That said, I’m kind of excited about advances across the board and parallelism is value added work for me that works best when it scales well- but I’m a 1% audience from what I can tell.
x86 hits a performance wall.
x86 hits a performance wall. x86 performance will remain stagnant for years.
This isn’t limited to x86.
This isn’t limited to x86. Single threaded code has been pushed to the limits to the point that extracting any more ILP is quite difficult. These CPUs are already massively complex with all of the OOO execution, speculative execution, and such. Note that none of these have anything to do with the ISA. If ARM processors are pushed to such performance levels, they will run up against the same limitations.
The problem is not single
The problem is not single thread code, the problem is that x86 (and other ISAs like ARM, Power,…) are serial ISAs and the hardware cannot extract all the parallelism hidden in the code, because engineers hit an ILP wall. The only way to extract double-digit performance gains per gen is using new ISAs where parallelism is explicit. Skylake will be about 5% faster than Haswell on x86 code but will be up to 70% faster than Haswell when using the new AVX-512 instructions.
I guarantee you they have
I guarantee you they have CPU’s with much greater gains lying around. Intel needs competition so that they start releasing serious changes.
Although I am aware that as technology advances, gains are a little less each time, new tech advancements being the exception.
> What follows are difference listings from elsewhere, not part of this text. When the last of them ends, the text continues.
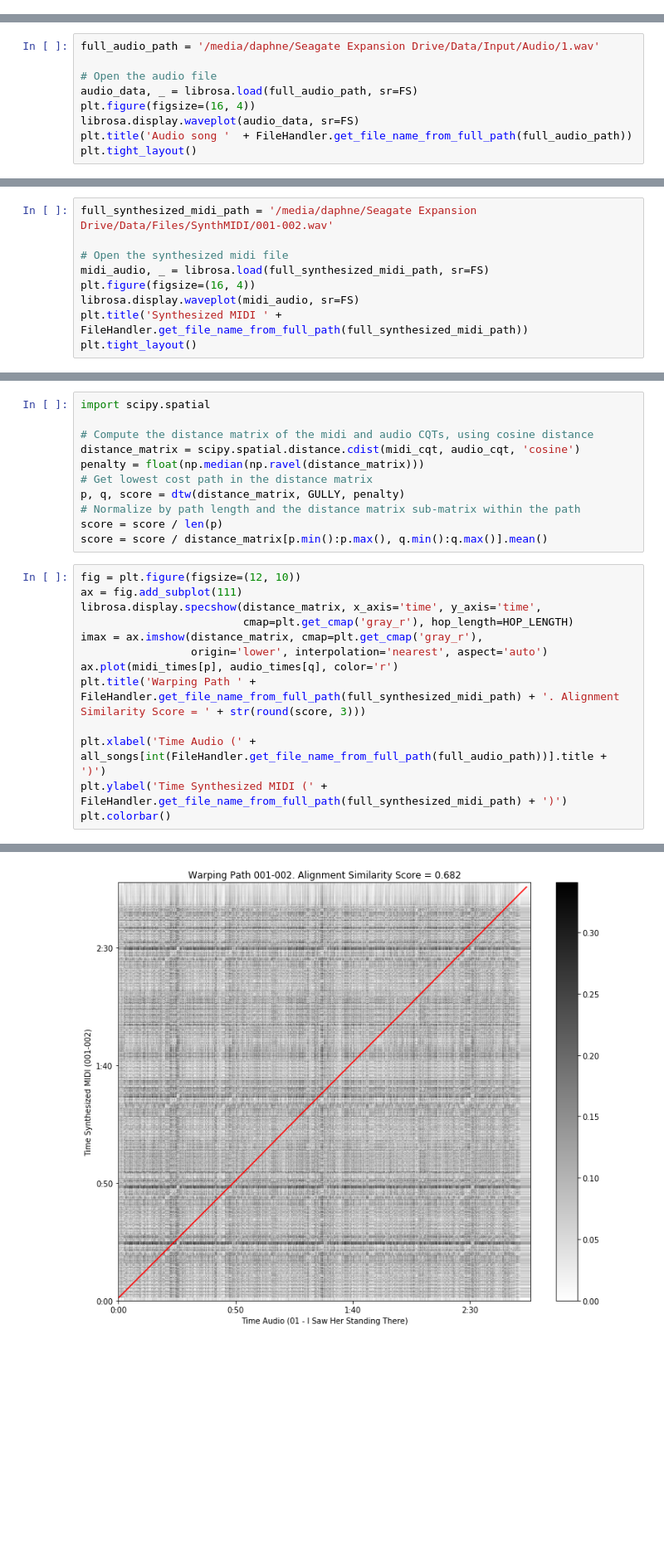
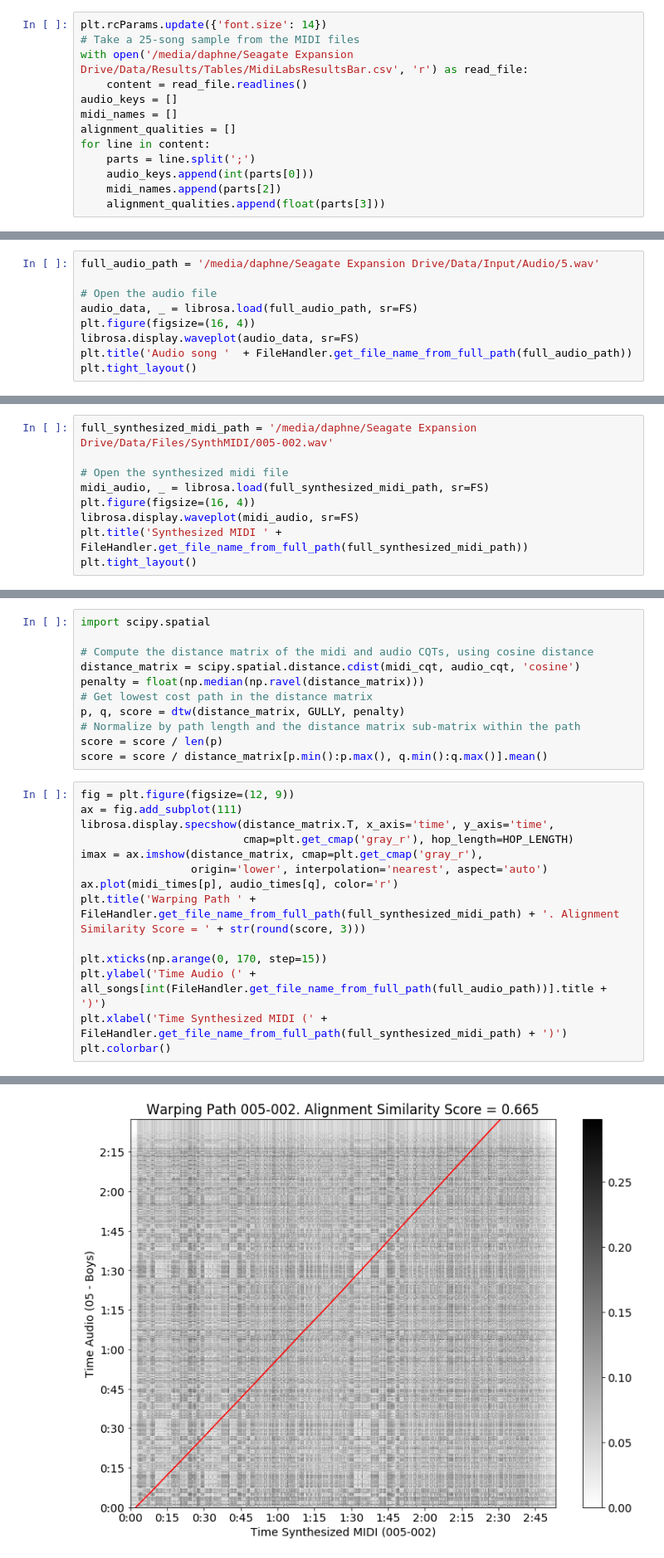
Before and after one commit to DaphneO/DECIBEL, a Jupyter notebook: AlignmentVisualizer.ipynb, the cells around one changed output, grey strips where cells are left out. Shown at 83% size. Saved outputs shown, nothing was run; the diff lists cells and outputs as text; blank space fills up the shorter version.

```diff
--- a/AlignmentVisualizer.ipynb
+++ b/AlignmentVisualizer.ipynb
@@ -8,3 +8,16 @@ import librosa.display
 from AudioMIDIAligner.PureAligner import *
 
 all_songs = FileHandler.get_all_songs()
+# %%
+plt.rcParams.update({'font.size': 14})
+# Take a 25-song sample from the MIDI files
+with open('/media/daphne/Seagate Expansion Drive/Data/Results/Tables/MidiLabsResultsBar.csv', 'r') as read_file:
+    content = read_file.readlines()
+audio_keys = []
+midi_names = []
+alignment_qualities = []
+for line in content:
+    parts = line.split(';')
+    audio_keys.append(int(parts[0]))
+    midi_names.append(parts[2])
+    alignment_qualities.append(float(parts[3]))
@@ -11,5 +84,5 @@ all_songs = FileHandler.get_all_songs()
 # %%
-full_audio_path = '/media/daphne/Seagate Expansion Drive/Data/Input/Audio/1.wav'
+full_audio_path = '/media/daphne/Seagate Expansion Drive/Data/Input/Audio/5.wav'
 
 # Open the audio file
 audio_data, _ = librosa.load(full_audio_path, sr=FS)
@@ -22,5 +95,5 @@ plt.tight_layout()
 # %%
-full_synthesized_midi_path = '/media/daphne/Seagate Expansion Drive/Data/Files/SynthMIDI/001-002.wav'
+full_synthesized_midi_path = '/media/daphne/Seagate Expansion Drive/Data/Files/SynthMIDI/005-002.wav'
 
 # Open the synthesized midi file
 midi_audio, _ = librosa.load(full_synthesized_midi_path, sr=FS)
@@ -62,21 +135,22 @@ p, q, score = dtw(distance_matrix, GULLY, penalty)
 score = score / len(p)
 score = score / distance_matrix[p.min():p.max(), q.min():q.max()].mean()
 # %%
-fig = plt.figure(figsize=(12, 10))
+fig = plt.figure(figsize=(12, 9))
 ax = fig.add_subplot(111)
-librosa.display.specshow(distance_matrix, x_axis='time', y_axis='time',
+librosa.display.specshow(distance_matrix.T, x_axis='time', y_axis='time',
                          cmap=plt.get_cmap('gray_r'), hop_length=HOP_LENGTH)
 imax = ax.imshow(distance_matrix, cmap=plt.get_cmap('gray_r'),
                  origin='lower', interpolation='nearest', aspect='auto')
 ax.plot(midi_times[p], audio_times[q], color='r')
 plt.title('Warping Path ' + FileHandler.get_file_name_from_full_path(full_synthesized_midi_path) + '. Alignment Similarity Score = ' + str(round(score, 3)))
 
-plt.xlabel('Time Audio (' + all_songs[int(FileHandler.get_file_name_from_full_path(full_audio_path))].title + ')')
-plt.ylabel('Time Synthesized MIDI (' + FileHandler.get_file_name_from_full_path(full_synthesized_midi_path) + ')')
+plt.xticks(np.arange(0, 170, step=15))
+plt.ylabel('Time Audio (' + all_songs[int(FileHandler.get_file_name_from_full_path(full_audio_path))].title + ')')
+plt.xlabel('Time Synthesized MIDI (' + FileHandler.get_file_name_from_full_path(full_synthesized_midi_path) + ')')
 plt.colorbar()
 # %% [output]
 <matplotlib.colorbar.Colorbar at 0x...>
-[figure, old version]
+[figure, new version]
 # %%
 fig = plt.figure(figsize=(16, 8))
 
```
Also changed, not shown: parts of 10 cells of this notebook, 3 other files.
Build a damn CPU socket that’s 15cm across and give us some insane high core high frequency power houses!